_DIRECTIONS_
Locate every line in the records below that holds the word "saves" and return each one.

····················

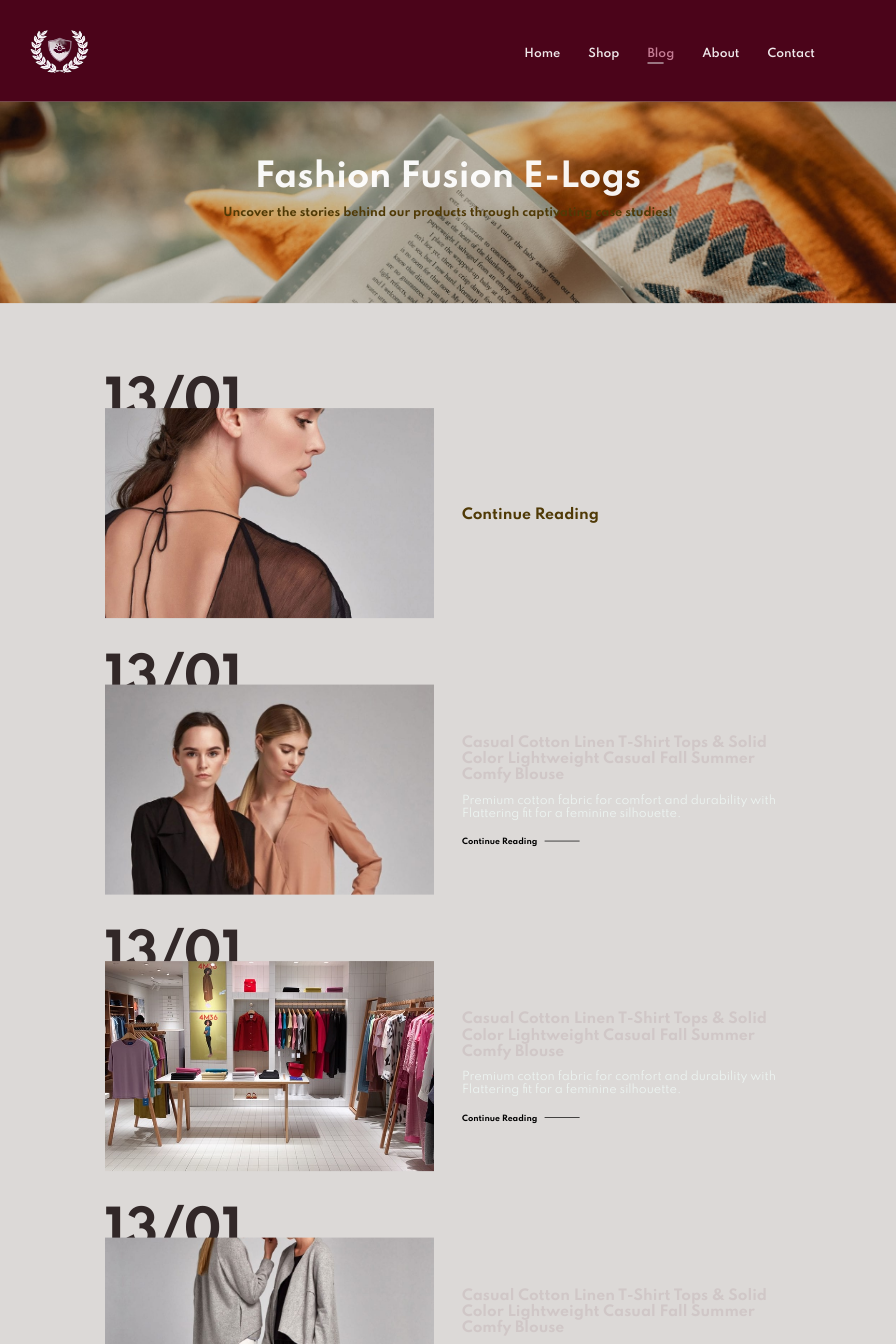
Repository: JhananiNallasamy/ECommerce-website-deployment
Page: blog.html
An editor plug-in stored every save of this project. The page is shown before and after a run of saves, followed by the edit.
The browser window is 1280 px wide. The pictures show the part of the page from y = 0 to 1920 px (the page is 3598 px tall), at 70% of full size.
Some web libraries are served in a nearby version.

Above is the page before, as saved 2024-05-05 10:34:44.

### blog.html
<!DOCTYPE html>
<html lang="en">
<head>
    <meta charset="UTF-8">
    <meta name="viewport" content="width=device-width, initial-scale=1.0">
    <title>E-COMMERCE WEBSITE</title>
    <link rel="stylesheet" href="https://pro.fontawesome.com/releases/v5.10.0/css/all.css"/>
    <link rel="stylesheet" href="style.css">
</head>

<body style="background-color: rgba(157, 149, 144, 0.353);">
    <section id="header">
        <a href="#"> <img src="img/logo.png" height="80px", width="90px" class="logo" alt="logo"> </a>

        <div>
            <ul id="navbar">
                <li><a href="index.html">Home</a></li>
                <li><a>Shop</a></li>
                <li><a class="active" href="blog.html">Blog</a></li>
                <li><a href="about.html">About</a></li>
                <li><a href="contact.html">Contact</a></li>
                <li id="lg-bag"><a href="cart.html"><i class="far fa-shopping-bag"></i></a></li>
                <a href="#" id="close"><i class="far fa-times"></i></a>
            </ul>
        </div>
        <div id="mobile">
            <a href="cart.html"><i class="far fa-shopping-bag"></i></a>
            <i id="bar" class="fas fa-outdent"></i>
        </div>
    </section>

    <!--nav bar code at top is over -->

    <section id="page-header" class="blog-header">

        <h2 style="color: #fffffff1">Fashion Fusion E-Logs</h2>
        <p style="color: #503a06; font-weight: bold;">Uncover the stories behind our products through captivating case studies!</p><br>
    </section>

    <section id="blog">
        <div class="blog-box">
            <div class="blog-img">
                <img src="img/blog/b1.jpg" alt="b1 in blog">
            </div>
            <div class="blog-details">
            <h4 style="color: #503a06;> Casual Cotton Linen T-Shirt Tops & Solid Color Lightweight Casual Fall Summer Comfy Blouse </h4>
            <p>Premium cotton fabric for comfort and durability with Flattering fit for a feminine silhouette.</p>
            <a href="#"> Continue Reading </a>
            </div>
            <h1>13/01</h1>
        </div>
        <div class="blog-box">
            <div class="blog-img">
                <img src="img/blog/b2.jpg" alt="b2 in blog">
            </div>
            <div class="blog-details">
            <h4> Casual Cotton Linen T-Shirt Tops & Solid Color Lightweight Casual Fall Summer Comfy Blouse </h4>
            <p>Premium cotton fabric for comfort and durability with Flattering fit for a feminine silhouette.</p>
            <a href="#"> Continue Reading </a>
            </div>
            <h1>13/01</h1>
        </div>
        <div class="blog-box">
            <div class="blog-img">
                <img src="img/blog/b3.jpg" alt="b3 in blog">
            </div>
            <div class="blog-details">
            <h4> Casual Cotton Linen T-Shirt Tops & Solid Color Lightweight Casual Fall Summer Comfy Blouse </h4>
            <p>Premium cotton fabric for comfort and durability with Flattering fit for a feminine silhouette.</p>
            <a href="#"> Continue Reading </a>
            </div>
            <h1>13/01</h1>
        </div>
        <div class="blog-box">
            <div class="blog-img">
                <img src="img/blog/b4.jpg" alt="b4 in blog">
            </div>
            <div class="blog-details">
            <h4> Casual Cotton Linen T-Shirt Tops & Solid Color Lightweight Casual Fall Summer Comfy Blouse </h4>
            <p>Premium cotton fabric for comfort and durability with Flattering fit for a feminine silhouette.</p>
            <a href="#"> Continue Reading </a>
            </div>
            <h1>13/01</h1>
        </div>
        <div class="blog-box">
            <div class="blog-img">
                <img src="img/blog/b5.jpg" alt="b5 in blog">
            </div>
            <div class="blog-details">
            <h4> Casual Cotton Linen T-Shirt Tops & Solid Color Lightweight Casual Fall Summer Comfy Blouse </h4>
            <p>Premium cotton fabric for comfort and durability with Flattering fit for a feminine silhouette.</p>
            <a href="#"> Continue Reading </a>
            </div>
            <h1>13/01</h1>
        </div>



    </section>
        <section id="pagination" class="section-p1">
        <a href="#">1</a>
        <a href="#">2</a>
        <a href="#"><i class="fal fa-long-arrow-alt-right"></i></a>
        </section>


    <section id="newsletter" class="section-p1 section-m1">
        <div class="newstext">
            <h4>Sign Up for Newsletters</h4>
            <p>Get E-mail updates about our latest shop and <span>special offers</span>.</p>
        </div>
        <div class="form">
            <input type="text" placeholder="Your E-mail Address">
            <button class="normal">Sign Up</button>
        </div>
    </section>

    <footer class="section-p1">
        <div class="col">
            <img class="logo" src="img/logo.png" alt="logo image">
            <h4 style="color: maroon;">Contact</h4>
            <p style="color: maroon;"><strong>Address:</strong>103 Washington Road,Street32,SanFransico</p>
            <p style="color: maroon;"><strong>Phone:</strong>(+91) 78936 41730</p>
            <p style="color: maroon;"><strong>Hours:</strong>24 hrs,Mon-Sun</p>
            <div class="follow">
                <h4 style="color: rgb(32, 2, 2);">Follow Us</h4>
                <div class="icon">
                    <i class="fab fa-facebook-f"></i>
                    <i class="fab fa-twitter"></i>
                    <i class="fab fa-instagram"></i>
                    <i class="fab fa-pinterest-p"></i>
                    <i class="fab fa-youtube"></i>
                </div>
            </div>
        </div>
        <div class="col">
            <h4 style="color: maroon;">About</h4>
            <a href="#">About Us</a>
            <a href="#">Delivery Information</a>
            <a href="#">Privacy Policy</a>
            <a href="#">Terms & Conditions</a>
            <a href="#">Contact Us</a>
        </div>
        <div class="col">
            <h4 style="color: maroon;">My Account</h4>
            <a href="#">Sign In</a>
            <a href="#">View Cart</a>
            <a href="#">My Wishlist</a>
            <a href="#">Track My Order</a>
            <a href="#">Help</a>
        </div>
        <div class="col install">
            <h4 style="color: maroon;">Install App</h4>
            <p style="color: rgb(29, 2, 2);">From App Store or Google Play</p>
            <div class="row">
                <img src="img/pay/app.jpg" alt="app img in pay folder">
                <img src="img/pay/play.jpg" alt="play img in pay folder">
            </div>
            <p style="color: rgb(30, 2, 2);">Secured Payment Gateways</p>
            <img src="img/pay/pay.png"  alt="pay img inside pay folder">
        </div>
            <div class="copyright">
                <p style="color: rgb(14, 1, 1);">© 2025, Jhanani - HTML CSS Ecommerce Template</p>
            </div>
        </footer>


    <script src="script.js"></script>

</body>
</html>

Loaded but not shown: script.js (17 lines, source omitted); style.css (858 lines, source omitted)

After the next 2 saves:
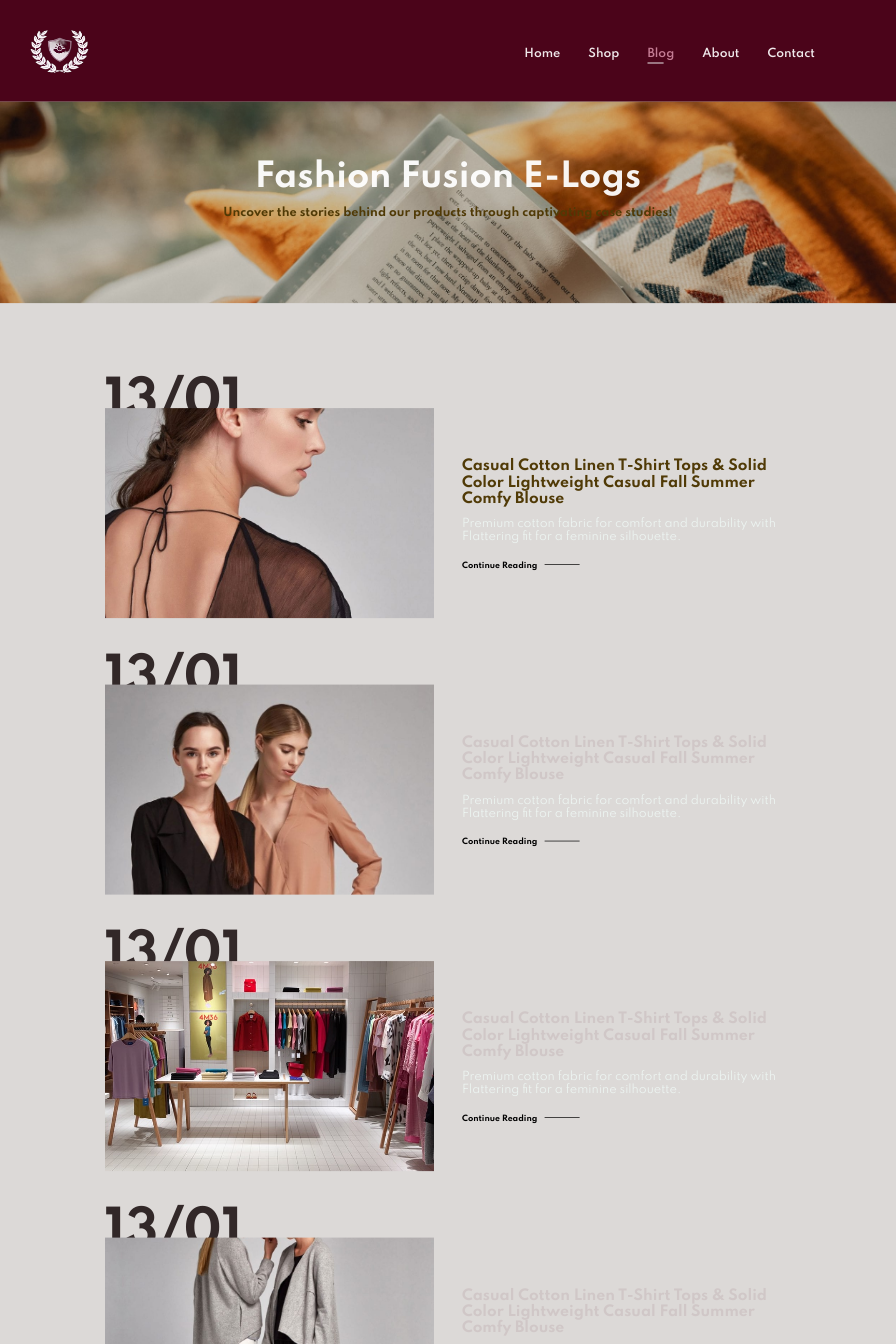
The 2 saves are shown as one change because they came seconds apart.
The last was saved 7 s later.
--- a/blog.html
+++ b/blog.html
@@ -43,7 +43,7 @@
                 <img src="img/blog/b1.jpg" alt="b1 in blog">
             </div>
             <div class="blog-details">
-            <h4 style="color: #503a06;> Casual Cotton Linen T-Shirt Tops & Solid Color Lightweight Casual Fall Summer Comfy Blouse </h4>
+            <h4 style="color: #503a06;"> Casual Cotton Linen T-Shirt Tops & Solid Color Lightweight Casual Fall Summer Comfy Blouse </h4>
             <p>Premium cotton fabric for comfort and durability with Flattering fit for a feminine silhouette.</p>
             <a href="#"> Continue Reading </a>
             </div>
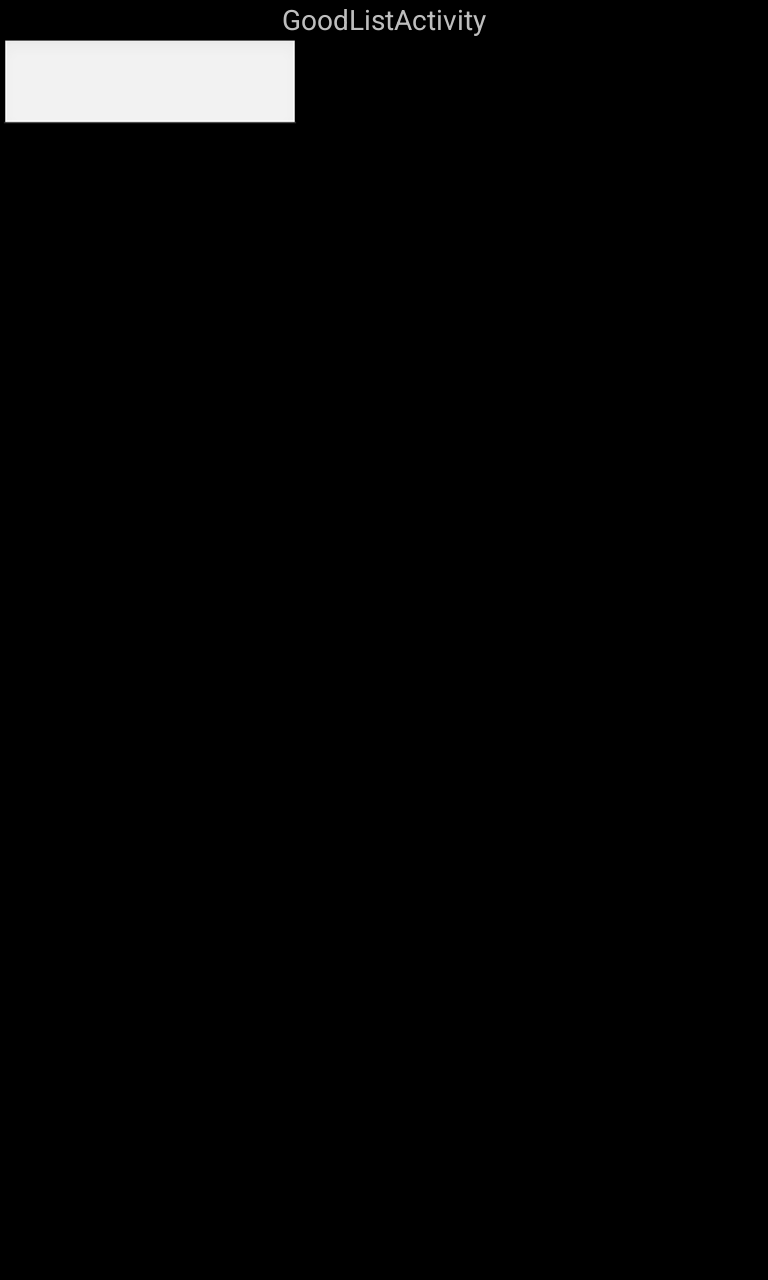
Repository: jcyfkimi/Android-TaoTao
Layout: TaoTao/res/layout/buyergoodlist.xml
An editor plug-in stored every save of this project. The layout is shown before and after the next save, followed by the edit.
It is drawn on a 768 x 1280 px phone screen (xhdpi) without system bars, with theme android:Theme; the app's code is not run. Lists and similar views that code fills are empty.

Above is the layout before, as saved 2011-09-15 06:46:09.

### TaoTao/res/layout/buyergoodlist.xml
<?xml version="1.0" encoding="utf-8"?>
<LinearLayout
  xmlns:android="http://schemas.android.com/apk/res/android"
  android:orientation="vertical"
  android:layout_width="match_parent"
  android:layout_height="match_parent">
    <TextView android:id="@+id/userinfo"
    	android:layout_width="wrap_content"
    	android:layout_height="wrap_content"
    	android:layout_gravity="center_horizontal"
    	android:text="GoodListActivity"
    	/>
   <LinearLayout xmlns:android="http://schemas.android.com/apk/res/android"
	    android:orientation="horizontal"
	    android:layout_width="wrap_content"
	    android:layout_height="wrap_content"
	    >
	    <EditText android:id="@+id/searchtxt"
	    	android:layout_width="150dip"
	    	android:layout_height="wrap_content"/>
	    </LinearLayout>
    <ListView android:id="@+id/goodslist"
    	android:layout_width="fill_parent"
    	android:layout_height="wrap_content"
    	android:scrollbars="vertical"
    	></ListView>
</LinearLayout>

After the next save:
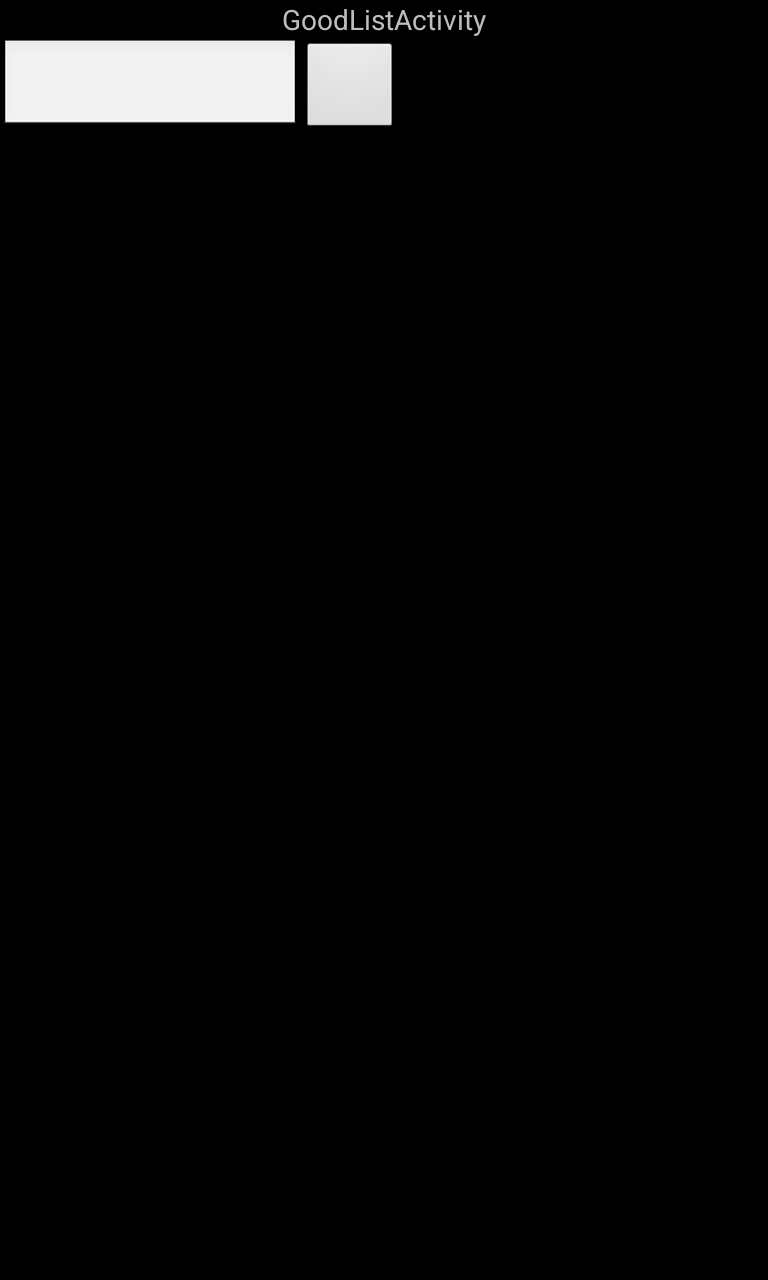
Saved 3 min 3 s later.
--- a/TaoTao/res/layout/buyergoodlist.xml
+++ b/TaoTao/res/layout/buyergoodlist.xml
@@ -17,6 +17,10 @@
 	    >
 	    <EditText android:id="@+id/searchtxt"
 	    	android:layout_width="150dip"
+	    	android:layout_height="wrap_content"
+	    	/>
+	    <Button android:id="@+id/searchbtn"
+	    	android:layout_width="50dip"
 	    	android:layout_height="wrap_content"/>
 	    </LinearLayout>
     <ListView android:id="@+id/goodslist"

····················

_TASK ANSWER_
An editor plug-in stored every save of this project. The page is shown before and after a run of saves, followed by the edit.
After the next 2 saves:
The 2 saves are shown as one change because they came seconds apart.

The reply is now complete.